While many Apple fans and IT professionals that support iOS devices in the workplace are eagerly awaiting tomorrow’s Apple announcement, a group of Apple in the enterprise experts are meeting at MacSysAdmin 2012 – a conference for European IT professionals tasked with managing Macs and iOS devices in business, education, and other workplace settings. The annual conference traditionally posts videos of its sessions online for free (as does the Penn State MacAdmins Conference that was held in the U.S. this spring).
That isn’t the only major conference for Mac and iOS IT professionals, however. October brings two other major events (one of them free) and there are a number of excellent smaller events scheduled throughout the fall.
With the release of iOS 6, Apple will offer business users a range of new features. A few of which are VIP email filtering (already in Mountain Lion) with custom notifications, more options when declining a phone call on the iPhone, much-needed privacy options, and Apple’s new Do Not Disturb feature – which should help some mobile professionals to “switch off” after work and maybe even get a good night’s sleep.
iOS updates are generally designed to be user-friendly and easy enough that anyone can manage to install them.

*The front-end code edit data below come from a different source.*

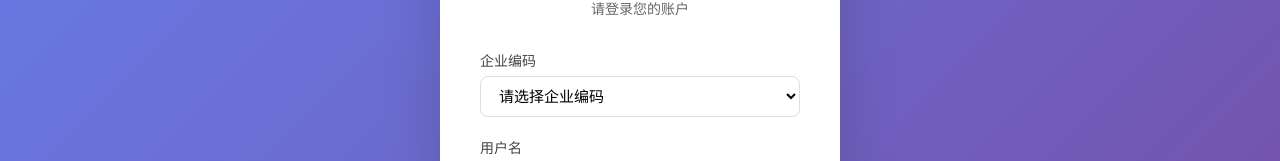
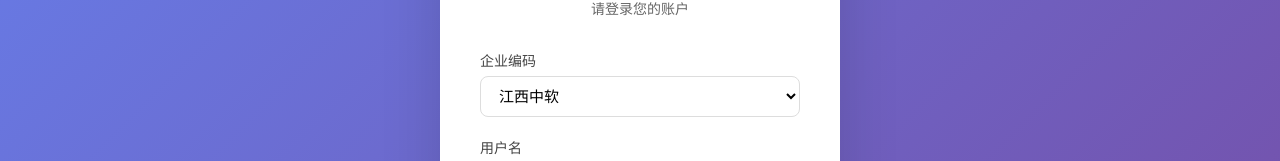
Before and after one commit to LouisBoBo/pythonProject_zr_aicoding, a Vue app in the folder frontend/: page /login in a window 1280 px wide. Shown: the part 248-409 px from the top of the page. Built offline with nearby package versions, Linux system fonts and the light colour scheme.

Commit message:
fix(login): 企业编码下拉默认选中江西中软
移除占位选项，打开登录页即默认选中「江西中软」，满足必选且可切换的交互要求。

Co-authored-by: LouisBoBo <LouisBoBo@users.noreply.github.com>

```diff
--- a/frontend/src/views/LoginView.vue
+++ b/frontend/src/views/LoginView.vue
@@ -12,7 +12,6 @@
             v-model="enterpriseCode"
             required
           >
-            <option value="" disabled>请选择企业编码</option>
             <option v-for="code in enterpriseOptions" :key="code" :value="code">
               {{ code }}
             </option>
@@ -62,7 +61,7 @@ const router = useRouter()
 const route = useRoute()
 
 const enterpriseOptions = ['江西中软', '前海中软']
-const enterpriseCode = ref('')
+const enterpriseCode = ref('江西中软')
 const username = ref('')
 const password = ref('')
 const error = ref('')
```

As with any major OS or business critical software upgrade, however, there may be unforeseen issues with iOS 6 – particularly when it comes to internal iOS apps and iOS access to enterprise systems.
An iOS 6 upgrade policy and strategy is something that every IT department should have in place before Apple releases iOS 6. For businesses that actively support user devices in the workplace through a BYOD (bring your own device) program, that upgrade strategy is even more critical.